AMSTERDAM -- Dutch soccer coach Guus Hiddink will know his fate on tax fraud charges when a court in the Netherlands delivers its ruling on Tuesday.
Hiddink, 50, who coaches the Russian national team, has been accused of evading almost 1.4 million euros ($1.84 million) in Dutch taxes while falsely claiming he was a resident of Belgium in 2002 and 2003 after he came back from his successful job with the South Korean national team.
On Feb. 6 prosecutors demanded he serve a 10-month jail sentence, dismissing his claims that he had been living in Belgium as "a joke".
From 2000 to 2002 Hiddink was in charge of the South Korean national side, guiding the World Cup co-hosts to fourth place at the finals. He then returned to the Netherlands and a coaching job with PSV Eindhoven.
Hiddink's tax advisor is also on trial and facing a possible jail term.
Hiddink's case came to the attention of Dutch tax fraud inspectors after telephone conversations with a former PSV director were monitored by wire taps in a criminal investigation into the PSV director some years ago.
Hiddink's lawyer claimed that the cause for the investigation was not legitimate and that this was not a criminal case but a tax dispute that should have been handled by a special tax court.
Hiddink admitted that he never spent a night in his house in Belgium but also denied that he lived with his girlfriend in Amsterdam.
He said he had instead slept in a number of different places -- in hotels, at his girlfriend's home, at the training ground of PSV Eindhoven, whom he was also coaching at the time, and sometimes even behind the wheel of his car.

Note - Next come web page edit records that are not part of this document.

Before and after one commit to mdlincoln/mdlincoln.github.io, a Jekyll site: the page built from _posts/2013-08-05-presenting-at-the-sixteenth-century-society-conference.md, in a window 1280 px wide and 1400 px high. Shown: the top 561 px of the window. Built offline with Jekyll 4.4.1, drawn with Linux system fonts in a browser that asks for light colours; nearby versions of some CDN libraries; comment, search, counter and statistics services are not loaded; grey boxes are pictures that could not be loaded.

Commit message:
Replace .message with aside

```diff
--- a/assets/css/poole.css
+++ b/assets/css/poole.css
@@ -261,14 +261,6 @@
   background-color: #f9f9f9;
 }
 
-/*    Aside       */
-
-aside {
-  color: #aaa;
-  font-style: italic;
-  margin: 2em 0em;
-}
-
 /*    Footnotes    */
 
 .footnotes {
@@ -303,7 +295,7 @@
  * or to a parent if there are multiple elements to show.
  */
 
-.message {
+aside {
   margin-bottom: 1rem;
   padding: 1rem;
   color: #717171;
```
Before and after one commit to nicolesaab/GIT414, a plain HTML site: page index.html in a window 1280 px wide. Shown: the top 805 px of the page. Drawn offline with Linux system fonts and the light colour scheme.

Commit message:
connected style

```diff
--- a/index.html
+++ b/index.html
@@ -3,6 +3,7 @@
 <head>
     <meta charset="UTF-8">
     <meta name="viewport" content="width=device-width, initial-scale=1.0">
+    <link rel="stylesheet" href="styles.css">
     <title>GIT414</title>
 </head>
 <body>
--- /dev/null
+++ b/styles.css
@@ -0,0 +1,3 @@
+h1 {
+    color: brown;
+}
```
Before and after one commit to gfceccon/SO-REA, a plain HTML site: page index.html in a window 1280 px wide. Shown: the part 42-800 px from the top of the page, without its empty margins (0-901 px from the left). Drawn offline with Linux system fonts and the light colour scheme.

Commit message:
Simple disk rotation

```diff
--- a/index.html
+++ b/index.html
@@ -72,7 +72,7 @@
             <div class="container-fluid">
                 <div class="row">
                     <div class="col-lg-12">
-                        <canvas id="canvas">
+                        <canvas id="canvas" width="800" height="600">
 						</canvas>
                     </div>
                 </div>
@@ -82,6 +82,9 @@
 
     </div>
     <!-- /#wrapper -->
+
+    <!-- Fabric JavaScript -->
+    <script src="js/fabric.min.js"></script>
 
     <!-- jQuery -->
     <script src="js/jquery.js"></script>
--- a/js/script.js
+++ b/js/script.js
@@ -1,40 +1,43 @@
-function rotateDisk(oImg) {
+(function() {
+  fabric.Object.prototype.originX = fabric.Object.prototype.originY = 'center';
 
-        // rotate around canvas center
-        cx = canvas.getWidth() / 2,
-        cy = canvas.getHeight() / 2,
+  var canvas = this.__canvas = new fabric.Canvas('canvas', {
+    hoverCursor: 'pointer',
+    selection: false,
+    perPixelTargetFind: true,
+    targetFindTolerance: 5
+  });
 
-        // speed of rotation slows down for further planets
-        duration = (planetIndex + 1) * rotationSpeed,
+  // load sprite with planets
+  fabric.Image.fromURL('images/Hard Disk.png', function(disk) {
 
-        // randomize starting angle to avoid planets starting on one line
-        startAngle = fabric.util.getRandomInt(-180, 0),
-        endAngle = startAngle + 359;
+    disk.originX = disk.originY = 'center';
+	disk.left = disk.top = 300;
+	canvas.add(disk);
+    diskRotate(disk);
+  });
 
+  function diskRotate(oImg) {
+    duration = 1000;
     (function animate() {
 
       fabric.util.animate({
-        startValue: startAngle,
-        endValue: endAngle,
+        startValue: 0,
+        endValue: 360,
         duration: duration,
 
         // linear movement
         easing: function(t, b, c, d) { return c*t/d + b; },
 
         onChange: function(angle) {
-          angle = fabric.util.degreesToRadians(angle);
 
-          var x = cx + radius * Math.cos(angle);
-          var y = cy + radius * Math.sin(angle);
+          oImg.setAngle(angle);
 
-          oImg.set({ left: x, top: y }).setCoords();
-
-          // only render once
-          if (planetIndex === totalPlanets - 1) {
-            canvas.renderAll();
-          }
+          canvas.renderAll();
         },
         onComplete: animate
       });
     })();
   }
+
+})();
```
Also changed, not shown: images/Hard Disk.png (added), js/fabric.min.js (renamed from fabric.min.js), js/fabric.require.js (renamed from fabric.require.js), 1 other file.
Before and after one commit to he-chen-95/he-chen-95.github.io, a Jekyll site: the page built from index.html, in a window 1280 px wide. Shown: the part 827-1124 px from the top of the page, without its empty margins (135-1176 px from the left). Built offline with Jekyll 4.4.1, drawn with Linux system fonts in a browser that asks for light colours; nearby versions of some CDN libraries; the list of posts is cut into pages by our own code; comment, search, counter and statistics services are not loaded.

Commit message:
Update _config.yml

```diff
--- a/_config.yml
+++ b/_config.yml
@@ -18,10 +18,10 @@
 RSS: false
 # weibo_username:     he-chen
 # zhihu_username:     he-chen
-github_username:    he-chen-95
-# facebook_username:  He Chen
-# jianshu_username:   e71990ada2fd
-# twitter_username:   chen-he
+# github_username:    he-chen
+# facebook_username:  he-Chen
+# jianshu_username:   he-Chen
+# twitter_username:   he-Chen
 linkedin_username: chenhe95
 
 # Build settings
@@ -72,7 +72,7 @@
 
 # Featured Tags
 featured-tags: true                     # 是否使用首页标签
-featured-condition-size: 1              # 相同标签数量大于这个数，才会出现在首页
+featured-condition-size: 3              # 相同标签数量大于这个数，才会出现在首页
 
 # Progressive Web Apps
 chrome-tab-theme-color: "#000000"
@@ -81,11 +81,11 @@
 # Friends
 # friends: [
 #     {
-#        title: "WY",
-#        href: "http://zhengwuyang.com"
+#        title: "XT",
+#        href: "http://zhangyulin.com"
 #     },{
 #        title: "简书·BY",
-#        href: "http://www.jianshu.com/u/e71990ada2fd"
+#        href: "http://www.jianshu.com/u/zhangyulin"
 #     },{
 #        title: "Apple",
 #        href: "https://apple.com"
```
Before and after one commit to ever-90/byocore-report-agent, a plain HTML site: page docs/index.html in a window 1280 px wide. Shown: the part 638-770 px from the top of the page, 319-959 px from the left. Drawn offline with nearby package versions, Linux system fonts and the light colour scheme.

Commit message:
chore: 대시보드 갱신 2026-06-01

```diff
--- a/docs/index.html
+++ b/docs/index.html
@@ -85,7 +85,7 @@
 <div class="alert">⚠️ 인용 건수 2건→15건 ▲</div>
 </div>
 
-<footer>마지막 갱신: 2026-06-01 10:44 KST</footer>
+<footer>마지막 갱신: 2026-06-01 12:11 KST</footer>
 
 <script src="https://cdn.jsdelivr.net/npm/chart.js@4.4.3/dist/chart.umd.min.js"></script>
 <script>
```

Hiddink also claimed that the fraud inspectors knew the details of his case before he made his tax return and that they should have warned him instead of waiting to start a criminal investigation.